Emily Wells can sing folk music that sticks down deep but doesn’t feel old. She can also sing the phrase “horse’s ass” prettier than you probably ever thought possible.
Following her 2008 breakthrough album, Well’s latest record, Mama, combines experimentation with emotion, without sacrificing one to the other. Recorded straight to tape without loops, Wells’ lush tunes unfold between cut-in clips and shaken sound effects, closely following and never overpowering her voice – a voice that’s made precious while somehow also being distorted, raspy, repressed and hushed. At times mumbled and often quiet, Mama sounds like Wells recorded the entire album under her breath, but her mystical musings, stretched across tracks that aren’t quick to hit the finish line, are worth your minutes.
One of Mama’s standout songs, “Passenger,” initially makes me think of both Jack Nicholson in the desert and Lana Del Rey’s diary. In-between dramatic thumps, Wells sings the chorus: “I’m the passenger/Give me the keys I wanna drive/I’m the passenger/If you give me the keys you know I won’t survive.” But while she at first sounds like she’s waxing weak, Wells ultimately puts the “girls can’t drive” stereotype into her rearview with the sullen but not-so-sexist realization that ridin’ solo is more stressful than satisfying. Comparing herself to legends like the Lone Ranger, Wells makes independent decision-making seem downright desolate, while being along for the ride sounds like a relief – a path clearly carved ahead of you. It may not be a chick power message, but there’s definitely an undeniable grain of truth (for boys and girls) stuffed into “Passenger’s” desire to be driven.
The album’s longest number, “Let Your Guard Down,” is an emotional epic that borders on the operatic, fueled by Wells’ piercing and mutating voice, once again engaged in a heartfelt turn of phrase destined to sink into a swollen symphony.

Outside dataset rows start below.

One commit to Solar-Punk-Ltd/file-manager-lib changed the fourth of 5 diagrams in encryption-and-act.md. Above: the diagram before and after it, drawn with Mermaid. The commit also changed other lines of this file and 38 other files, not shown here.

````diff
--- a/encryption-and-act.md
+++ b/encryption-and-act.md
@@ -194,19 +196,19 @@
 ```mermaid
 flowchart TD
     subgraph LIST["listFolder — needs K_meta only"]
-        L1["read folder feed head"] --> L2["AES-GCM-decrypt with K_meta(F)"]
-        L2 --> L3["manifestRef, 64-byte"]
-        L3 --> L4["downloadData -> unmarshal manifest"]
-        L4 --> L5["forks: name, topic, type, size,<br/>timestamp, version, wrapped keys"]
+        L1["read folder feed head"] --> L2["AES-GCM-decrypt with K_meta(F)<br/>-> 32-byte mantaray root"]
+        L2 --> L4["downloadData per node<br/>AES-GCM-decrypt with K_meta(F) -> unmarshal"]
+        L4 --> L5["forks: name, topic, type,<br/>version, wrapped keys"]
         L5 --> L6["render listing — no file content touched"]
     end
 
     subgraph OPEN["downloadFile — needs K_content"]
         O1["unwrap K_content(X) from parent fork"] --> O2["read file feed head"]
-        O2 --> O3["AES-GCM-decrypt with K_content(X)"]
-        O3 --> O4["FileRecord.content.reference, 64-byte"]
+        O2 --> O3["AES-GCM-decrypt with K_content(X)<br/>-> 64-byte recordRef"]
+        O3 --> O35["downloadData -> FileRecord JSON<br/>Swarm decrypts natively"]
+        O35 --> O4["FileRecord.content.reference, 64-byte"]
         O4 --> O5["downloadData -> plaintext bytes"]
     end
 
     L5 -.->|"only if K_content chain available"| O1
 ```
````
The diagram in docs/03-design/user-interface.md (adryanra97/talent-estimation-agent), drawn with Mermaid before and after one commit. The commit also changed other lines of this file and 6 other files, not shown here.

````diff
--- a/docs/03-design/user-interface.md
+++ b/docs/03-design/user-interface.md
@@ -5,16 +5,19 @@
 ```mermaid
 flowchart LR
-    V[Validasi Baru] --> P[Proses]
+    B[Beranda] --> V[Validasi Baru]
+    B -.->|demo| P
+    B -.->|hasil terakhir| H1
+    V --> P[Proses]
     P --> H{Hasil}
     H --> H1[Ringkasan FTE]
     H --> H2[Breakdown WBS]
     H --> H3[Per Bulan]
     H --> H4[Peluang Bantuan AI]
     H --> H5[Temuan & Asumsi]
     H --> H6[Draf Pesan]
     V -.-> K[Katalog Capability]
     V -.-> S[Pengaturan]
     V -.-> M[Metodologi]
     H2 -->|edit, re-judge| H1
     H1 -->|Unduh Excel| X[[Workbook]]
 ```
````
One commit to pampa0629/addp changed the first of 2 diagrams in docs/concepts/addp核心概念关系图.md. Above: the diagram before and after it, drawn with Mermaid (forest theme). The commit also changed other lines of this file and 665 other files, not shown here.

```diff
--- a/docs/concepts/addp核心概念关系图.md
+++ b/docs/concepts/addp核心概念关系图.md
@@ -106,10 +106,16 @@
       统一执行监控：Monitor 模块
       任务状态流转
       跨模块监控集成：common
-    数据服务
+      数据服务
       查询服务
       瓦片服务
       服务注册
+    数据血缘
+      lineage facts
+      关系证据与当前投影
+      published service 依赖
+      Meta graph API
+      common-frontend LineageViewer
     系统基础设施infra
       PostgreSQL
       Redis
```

Left alone for a brief moment, Wells’ voice wavers in the middle of the phrase “I can’t give you what you need,” exposing a tender moment of forlorn inadequacy. Yet as the song progresses, Wells’ repeated “guard down” transforms into “goddamn” with a simple vocal twist. At first almost unnoticeable, the switch is soon echoed more overtly in spliced spoken word sound clips, emphasizing the anger seeping into the song’s soil. The crunchy contrast to the sweet recycled choruses toward the end of the number perfectly capture that “oh fuck…you” feeling that accompanies the end of almost any relationship, synthesizing rage with remorse.
Fairly monochromatic, Mama builds on a single mood, but it really plunges the depths, even as it stresses myth and metaphor over exposition. Like a carefully crafted story, each listen reveals a slightly different layer – another beautiful moment, caught in the overall vibe of lost love and lost direction. Emily Wells’ unique voice, combined with her talent for taping, make Mama a strange, unsettling lullaby for loners and plaintive passengers alike.